+++ Exercise materials

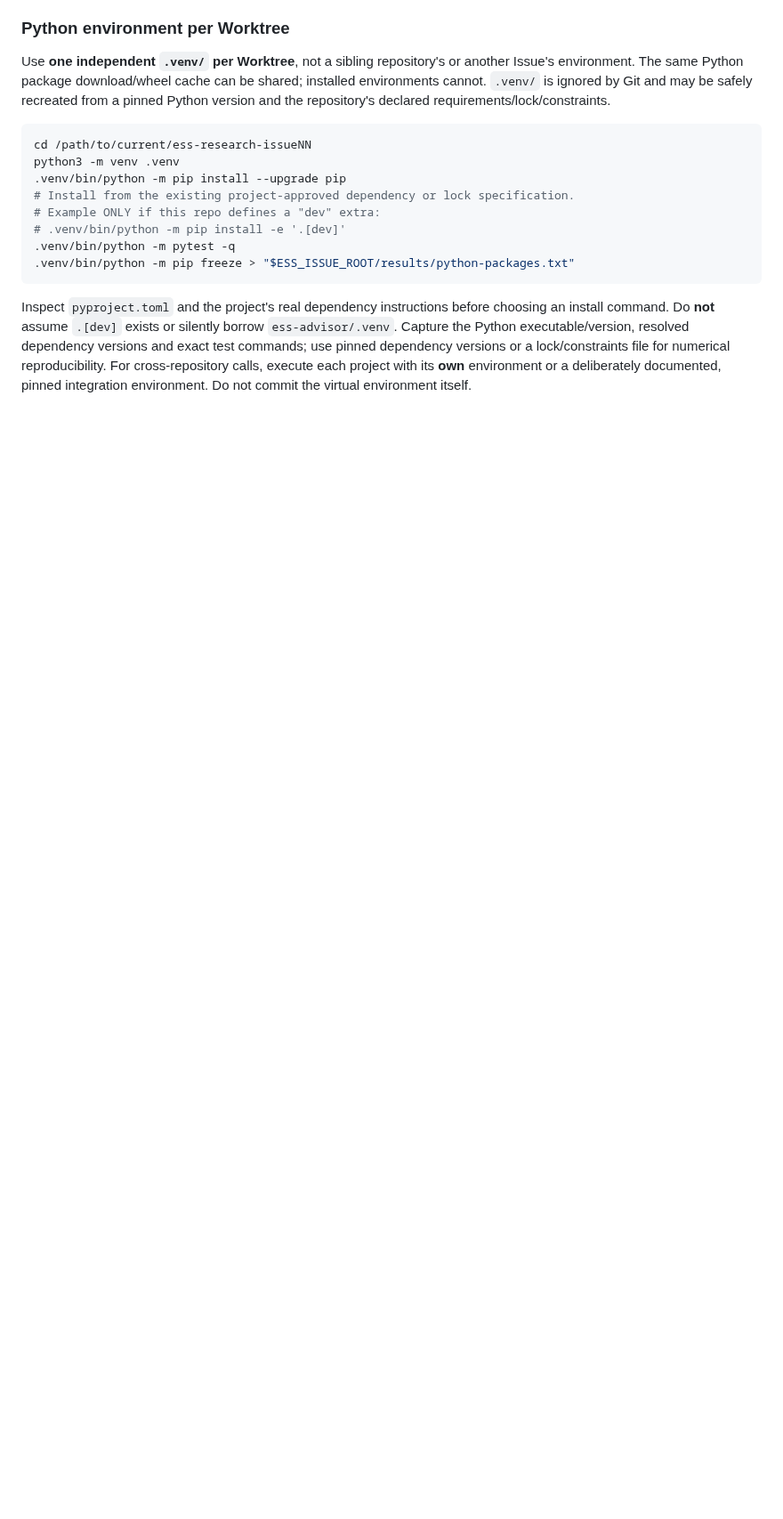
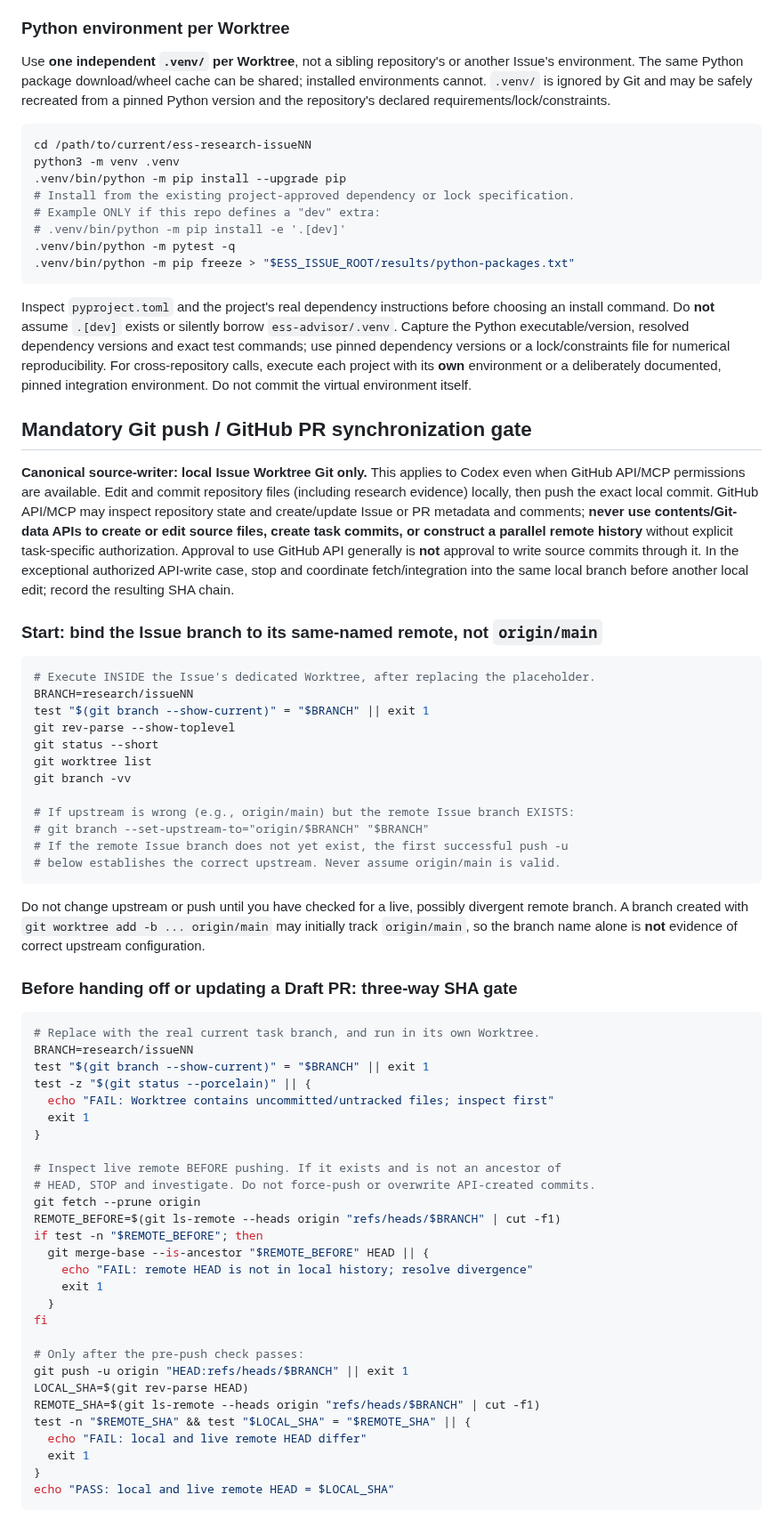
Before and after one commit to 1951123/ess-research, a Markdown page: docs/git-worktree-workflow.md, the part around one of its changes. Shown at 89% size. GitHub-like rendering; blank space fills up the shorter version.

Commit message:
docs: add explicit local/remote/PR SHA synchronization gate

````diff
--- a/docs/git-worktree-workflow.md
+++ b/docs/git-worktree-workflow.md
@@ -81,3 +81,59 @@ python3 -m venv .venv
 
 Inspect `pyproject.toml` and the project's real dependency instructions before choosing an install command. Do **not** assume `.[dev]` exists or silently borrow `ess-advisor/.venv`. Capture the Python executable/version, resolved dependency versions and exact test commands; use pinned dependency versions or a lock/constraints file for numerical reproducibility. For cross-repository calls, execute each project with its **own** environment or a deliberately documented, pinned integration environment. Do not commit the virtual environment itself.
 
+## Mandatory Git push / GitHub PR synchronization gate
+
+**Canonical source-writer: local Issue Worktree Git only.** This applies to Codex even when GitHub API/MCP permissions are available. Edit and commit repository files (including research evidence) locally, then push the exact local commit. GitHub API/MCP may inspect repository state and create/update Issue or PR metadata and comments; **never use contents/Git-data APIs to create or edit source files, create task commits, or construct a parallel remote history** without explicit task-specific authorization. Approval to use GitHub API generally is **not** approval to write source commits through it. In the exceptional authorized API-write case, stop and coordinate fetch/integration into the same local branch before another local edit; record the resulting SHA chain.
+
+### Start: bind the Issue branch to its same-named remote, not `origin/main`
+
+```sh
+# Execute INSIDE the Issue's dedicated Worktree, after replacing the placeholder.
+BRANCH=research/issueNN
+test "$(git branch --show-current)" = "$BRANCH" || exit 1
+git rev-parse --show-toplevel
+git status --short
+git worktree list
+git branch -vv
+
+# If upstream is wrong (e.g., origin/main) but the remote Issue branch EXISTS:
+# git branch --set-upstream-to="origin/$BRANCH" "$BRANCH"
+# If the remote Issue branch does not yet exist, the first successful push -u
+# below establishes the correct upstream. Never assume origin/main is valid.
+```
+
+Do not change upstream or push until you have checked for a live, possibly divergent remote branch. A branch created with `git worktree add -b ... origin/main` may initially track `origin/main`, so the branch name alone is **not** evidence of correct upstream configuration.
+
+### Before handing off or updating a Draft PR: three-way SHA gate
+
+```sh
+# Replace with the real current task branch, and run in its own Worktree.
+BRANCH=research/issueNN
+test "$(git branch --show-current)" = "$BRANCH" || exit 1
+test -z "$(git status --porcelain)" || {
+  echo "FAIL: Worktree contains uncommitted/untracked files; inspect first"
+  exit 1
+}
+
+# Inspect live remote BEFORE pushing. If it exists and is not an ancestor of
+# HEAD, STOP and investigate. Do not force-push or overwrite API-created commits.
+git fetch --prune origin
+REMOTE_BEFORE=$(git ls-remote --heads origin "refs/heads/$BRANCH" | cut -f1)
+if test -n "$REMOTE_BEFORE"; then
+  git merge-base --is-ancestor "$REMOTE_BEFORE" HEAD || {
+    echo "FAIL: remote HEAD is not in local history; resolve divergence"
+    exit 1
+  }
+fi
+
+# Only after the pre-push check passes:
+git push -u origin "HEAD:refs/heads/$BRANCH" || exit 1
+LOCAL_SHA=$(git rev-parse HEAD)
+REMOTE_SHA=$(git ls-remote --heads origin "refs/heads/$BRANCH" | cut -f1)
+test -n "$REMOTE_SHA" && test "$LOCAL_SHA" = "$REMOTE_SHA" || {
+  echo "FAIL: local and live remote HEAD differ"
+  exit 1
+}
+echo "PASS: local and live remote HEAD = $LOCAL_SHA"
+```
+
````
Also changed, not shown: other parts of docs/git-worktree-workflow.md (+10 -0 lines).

++++++

## What is needed
Lines containing the word "echo" are to be pulled from the records and copied.

## Answer to the problem
+  echo "FAIL: Worktree contains uncommitted/untracked files; inspect first"
+    echo "FAIL: remote HEAD is not in local history; resolve divergence"
+  echo "FAIL: local and live remote HEAD differ"
+echo "PASS: local and live remote HEAD = $LOCAL_SHA"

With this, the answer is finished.